  1. Get in touch: bizlivepage@bbc.co.uk
  2. John Lewis announces lowest bonus since 1953
  3. ECB announces new series of cheap loans
  4. Fashion chain Quiz announces profit warning

Live Reporting

By Tom Espiner

All times stated are UK

  1. Hammond on police funding

    BBC Breakfast

    Philip Hammond

    Chancellor Philip Hammond has been speaking to BBC Breakfast about funding for the police after the wave of knife crimes.

    He said his job was use to public resources in the most effective way and there were lots of demands on the spending available.

    He said that police forces could be more efficient and that if they all operated at the level of the most efficient, police time would be saved that was the equivalent of 11,000 officers a year.

    It was not the case that he had turned down requests for additional police funding from the Home Secretary, he said.

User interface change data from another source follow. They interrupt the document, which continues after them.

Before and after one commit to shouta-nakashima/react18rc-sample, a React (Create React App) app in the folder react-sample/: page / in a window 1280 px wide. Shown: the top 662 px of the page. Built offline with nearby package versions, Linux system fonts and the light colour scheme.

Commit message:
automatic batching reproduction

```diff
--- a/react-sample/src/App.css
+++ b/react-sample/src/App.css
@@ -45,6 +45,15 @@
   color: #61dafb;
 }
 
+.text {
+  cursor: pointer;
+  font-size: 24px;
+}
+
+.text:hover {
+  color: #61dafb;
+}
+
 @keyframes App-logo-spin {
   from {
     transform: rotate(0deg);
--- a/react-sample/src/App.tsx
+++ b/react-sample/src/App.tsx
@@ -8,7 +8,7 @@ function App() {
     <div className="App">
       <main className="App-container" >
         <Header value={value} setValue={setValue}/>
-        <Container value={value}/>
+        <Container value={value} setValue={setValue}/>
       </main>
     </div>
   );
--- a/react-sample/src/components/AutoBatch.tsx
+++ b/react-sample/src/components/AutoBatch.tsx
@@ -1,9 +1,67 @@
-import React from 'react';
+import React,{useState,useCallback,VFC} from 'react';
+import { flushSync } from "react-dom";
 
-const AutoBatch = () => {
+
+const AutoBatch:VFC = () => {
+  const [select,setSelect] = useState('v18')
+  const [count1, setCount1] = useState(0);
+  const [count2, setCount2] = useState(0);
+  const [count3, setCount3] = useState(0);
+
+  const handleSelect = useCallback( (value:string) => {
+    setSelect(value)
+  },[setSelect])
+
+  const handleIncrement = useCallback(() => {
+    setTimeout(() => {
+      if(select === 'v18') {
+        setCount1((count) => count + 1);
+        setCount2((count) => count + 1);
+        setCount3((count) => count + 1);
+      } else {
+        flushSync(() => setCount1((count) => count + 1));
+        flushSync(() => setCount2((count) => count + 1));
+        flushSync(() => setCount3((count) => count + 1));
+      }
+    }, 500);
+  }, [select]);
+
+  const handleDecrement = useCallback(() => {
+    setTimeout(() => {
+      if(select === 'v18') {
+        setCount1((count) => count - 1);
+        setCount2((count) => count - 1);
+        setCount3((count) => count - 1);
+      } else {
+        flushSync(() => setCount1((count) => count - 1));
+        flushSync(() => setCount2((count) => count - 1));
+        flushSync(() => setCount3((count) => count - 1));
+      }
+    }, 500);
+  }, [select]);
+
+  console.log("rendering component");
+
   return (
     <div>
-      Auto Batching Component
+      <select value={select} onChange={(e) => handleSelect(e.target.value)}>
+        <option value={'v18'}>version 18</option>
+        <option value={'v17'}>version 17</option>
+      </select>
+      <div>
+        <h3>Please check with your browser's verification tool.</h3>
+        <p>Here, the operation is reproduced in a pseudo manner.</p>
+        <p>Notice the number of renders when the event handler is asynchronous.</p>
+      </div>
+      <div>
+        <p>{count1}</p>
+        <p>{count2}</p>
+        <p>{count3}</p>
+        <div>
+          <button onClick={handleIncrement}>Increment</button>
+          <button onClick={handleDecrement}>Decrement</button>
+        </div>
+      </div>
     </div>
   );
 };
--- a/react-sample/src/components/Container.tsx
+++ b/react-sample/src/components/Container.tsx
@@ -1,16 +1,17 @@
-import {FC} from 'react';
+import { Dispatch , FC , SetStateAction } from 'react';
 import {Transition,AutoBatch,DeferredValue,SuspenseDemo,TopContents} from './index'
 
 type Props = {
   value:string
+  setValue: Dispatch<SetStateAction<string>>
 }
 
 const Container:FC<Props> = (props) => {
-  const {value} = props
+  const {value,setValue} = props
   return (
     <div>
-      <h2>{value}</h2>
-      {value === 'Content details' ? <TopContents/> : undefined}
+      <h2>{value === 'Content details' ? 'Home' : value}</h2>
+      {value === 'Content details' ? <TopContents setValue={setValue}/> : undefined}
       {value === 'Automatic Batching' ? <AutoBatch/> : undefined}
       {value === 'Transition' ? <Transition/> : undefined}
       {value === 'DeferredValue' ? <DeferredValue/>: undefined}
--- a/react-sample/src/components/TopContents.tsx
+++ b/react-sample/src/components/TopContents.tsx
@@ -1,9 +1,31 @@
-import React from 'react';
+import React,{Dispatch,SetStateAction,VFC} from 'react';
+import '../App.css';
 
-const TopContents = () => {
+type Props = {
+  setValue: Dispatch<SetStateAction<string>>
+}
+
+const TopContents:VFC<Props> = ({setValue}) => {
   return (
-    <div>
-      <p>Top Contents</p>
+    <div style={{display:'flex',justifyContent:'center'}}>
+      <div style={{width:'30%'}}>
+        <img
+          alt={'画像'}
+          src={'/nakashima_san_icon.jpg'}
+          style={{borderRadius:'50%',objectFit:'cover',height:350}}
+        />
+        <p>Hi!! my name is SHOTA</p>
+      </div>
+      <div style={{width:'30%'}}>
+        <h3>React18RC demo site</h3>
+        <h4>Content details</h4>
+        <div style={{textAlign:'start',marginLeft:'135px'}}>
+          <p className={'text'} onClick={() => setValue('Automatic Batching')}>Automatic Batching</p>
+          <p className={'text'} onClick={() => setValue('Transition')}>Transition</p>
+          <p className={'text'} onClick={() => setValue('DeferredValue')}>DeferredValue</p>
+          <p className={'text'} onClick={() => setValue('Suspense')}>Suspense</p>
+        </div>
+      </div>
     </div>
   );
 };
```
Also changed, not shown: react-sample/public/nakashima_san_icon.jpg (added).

    "Police need to ensure the prioritise the things that matter most to ordinary people," he said, adding tackling knife crime was currently the public's priority.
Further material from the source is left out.